But average Americans will say it: Financially, the American experience is lousy right now. It’s right up there with root canal and having a candy apple thrown into your “trick or treat” bag on Halloween night. Morale is low.
Need some proof? How about this 2011 survey from ABC News and Langer Research Associates, which pretty much sums it up:
“A near-record number of Americans call jobs difficult to find in their area; more than half say the long-running economic downturn has forced major changes in their personal lifestyle – and increasing numbers are upset and downright angry about it.”
The ABC poll reveals that only 15% of American say they are “getting ahead financially” while the rest are either treading water or drowning.
The upshot? Even politically disparate groups like Occupy Wall Street and the Tea Party believe that the American Dream is slipping away – and nobody can seem to agree what to do about it.
Usually, here’s where the “but” part of the story appears, signaling a trend that things are getting better, or that there is a silver lining on the horizon. Unfortunately, this isn’t one of those stories. The news, it seems, just keeps getting worse.
Exhibit A this week is a new study from the University of Washington that blames housing and health care costs as the two biggest reasons why Americans just can’t make ends meet.

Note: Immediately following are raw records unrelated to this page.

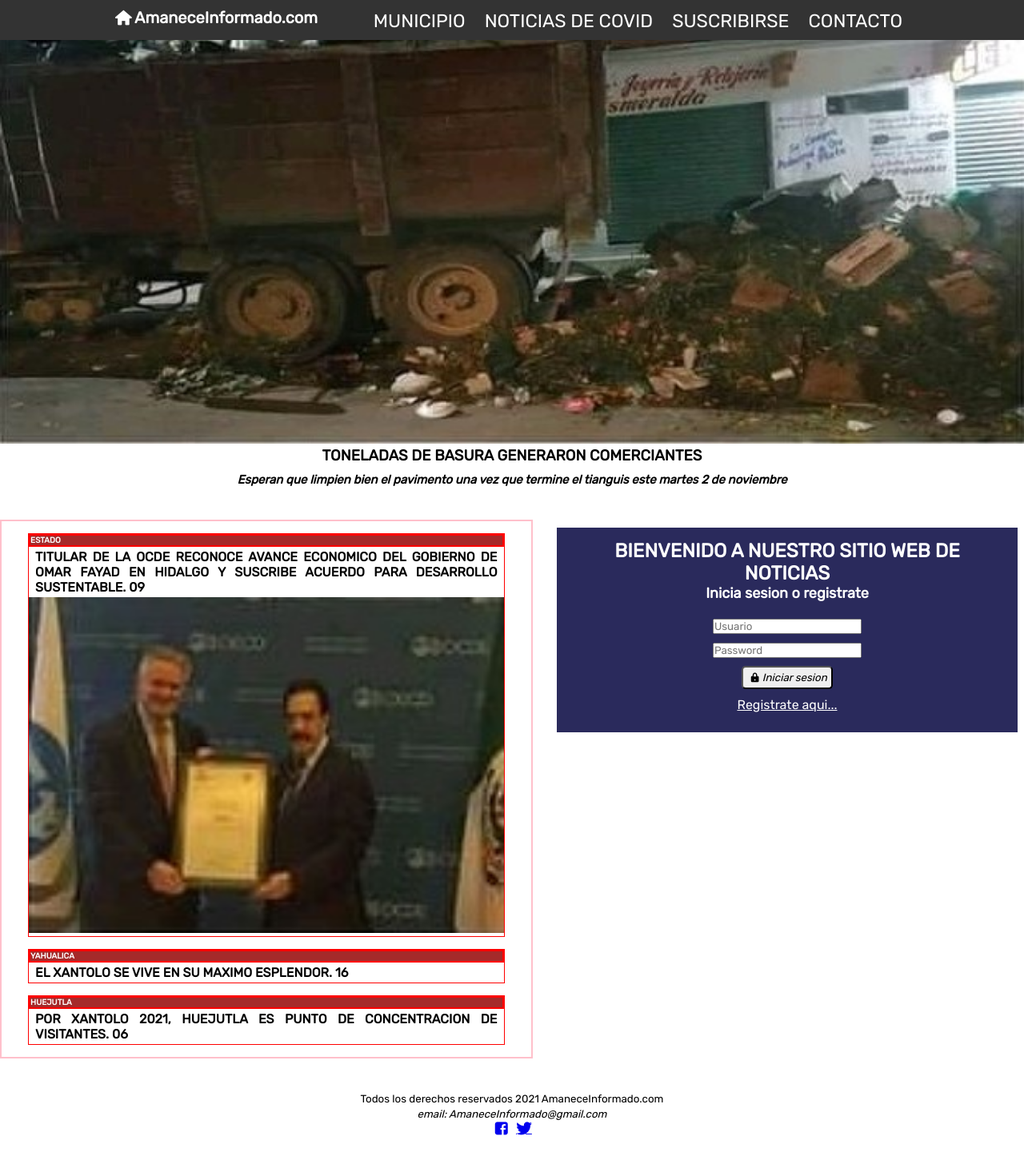
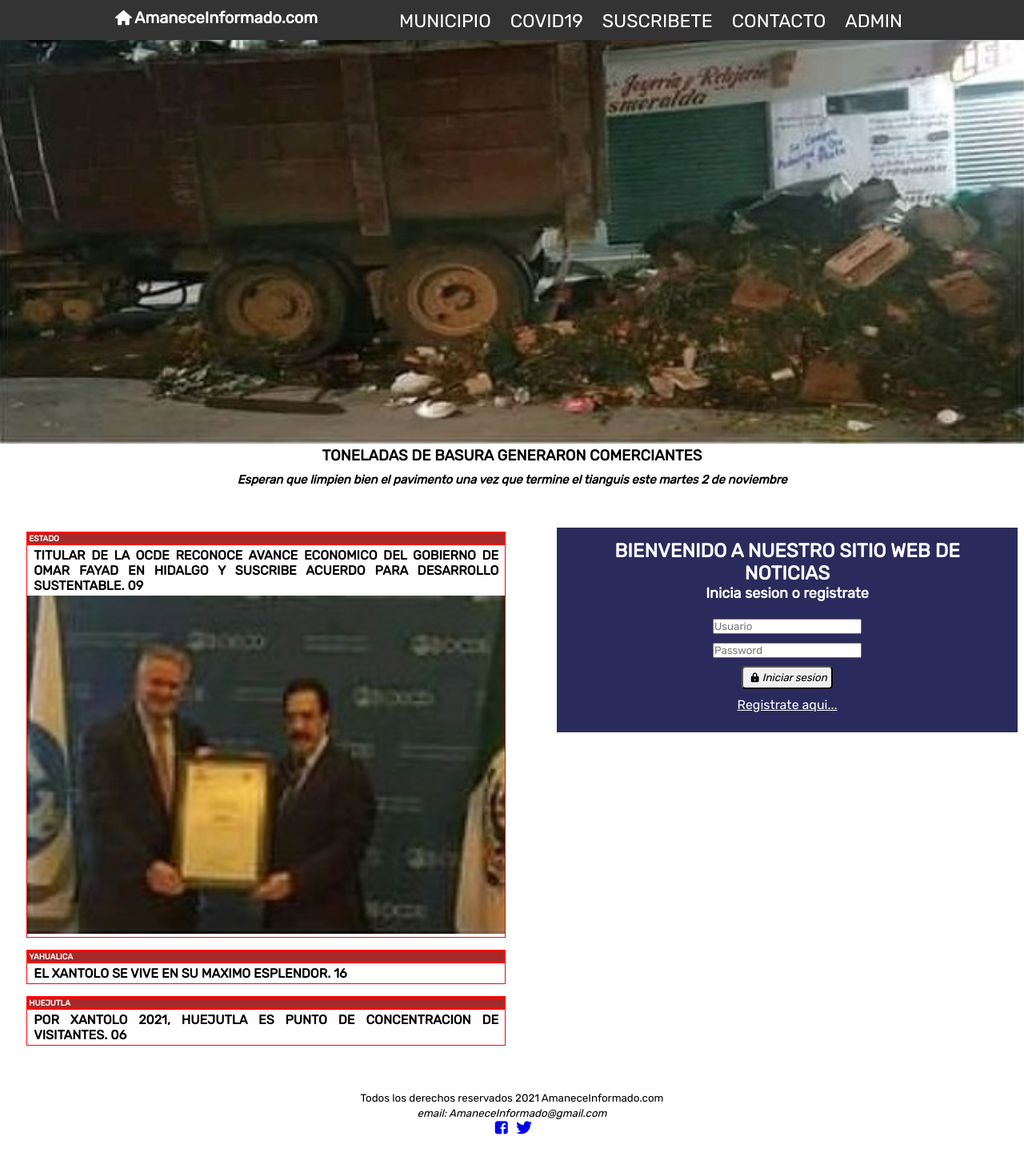
Before and after one commit to GutierrezFran/periodico_local, a PHP site: page / in a window 1280 px wide. Shown: the whole page at 80% size. After the commit the page ends 1419 px from the top, so only its background shows below. Run offline with PHP 8.4, Linux system fonts and the light colour scheme.

Commit message:
agregando Admin, movil y 1024px listo

```diff
--- a/index.html
+++ b/index.html
@@ -3,9 +3,13 @@
 <head>
     <meta charset="UTF-8">
     <meta http-equiv="X-UA-Compatible" content="IE=edge">
+    <meta name="description" content="Sitio web de periodico local AmaneceInformado.com">
+    <meta name="keywords" content="AmaneceInformado.com, periodico Huautla, Noticias huautla, Covid19">
+
     <meta name="viewport" content="width=device-width, initial-scale=1.0">
     <link rel="stylesheet" type="text/css" href="styles/style.css">
     <link rel="stylesheet" href="styles/fontello.css">
+
     <title>AmaneceInformado</title>
 </head>
 <body>
@@ -17,10 +21,10 @@
             <label for="menu-bar" class="icon-th"></label>
             <nav class="menu">
                 <a href="#">MUNICIPIO</a>
-                <a href="#">NOTICIAS DE COVID</a>
-                <a href="#">SUSCRIBIRSE</a>
+                <a href="#">COVID19</a>
+                <a href="#">SUSCRIBETE</a>
                 <a href="#">CONTACTO</a>
-
+                <a href="#">ADMIN</a>
             </nav>
         </div>
     </header>
@@ -83,11 +87,13 @@
 
     </main>
     <footer class="pie">
-        <p><small>Todos los derechos reservados 2021 AmaneceInformado.com</small></p>
-        <p><small><address>email: AmaneceInformado@gmail.com</address></small></p>
-        <p><a href="#" class="icon-facebook-rect"></a>
-            <a href="#" class="icon-twitter-bird"></a>
-        </p>
+        <div class="info-pie">
+            <p><small>Todos los derechos reservados 2021 AmaneceInformado.com</small></p>
+            <p><small><address>email: AmaneceInformado@gmail.com</address></small></p>
+            <p><a href="#" class="icon-facebook-rect"></a>
+                <a href="#" class="icon-twitter-bird"></a>
+            </p>
+        </div>
     </footer>
 </body>
 </html>
--- a/styles/main.css
+++ b/styles/main.css
@@ -48,14 +48,7 @@ main .section2 p button{
 main .section2 p a{
     color: white;
 }
-/*main .section3{
-    width: auto;
-    border: 2px solid pink
-}*/
-main .section3{
-    border: 2px solid pink;
 
-}
 
 main .section3 .article{
     display: block;
```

The study, which focused on Washington state residents, estimates that it costs 13% more on average for adults to meet their financial obligations in 2011 than it did in 2009.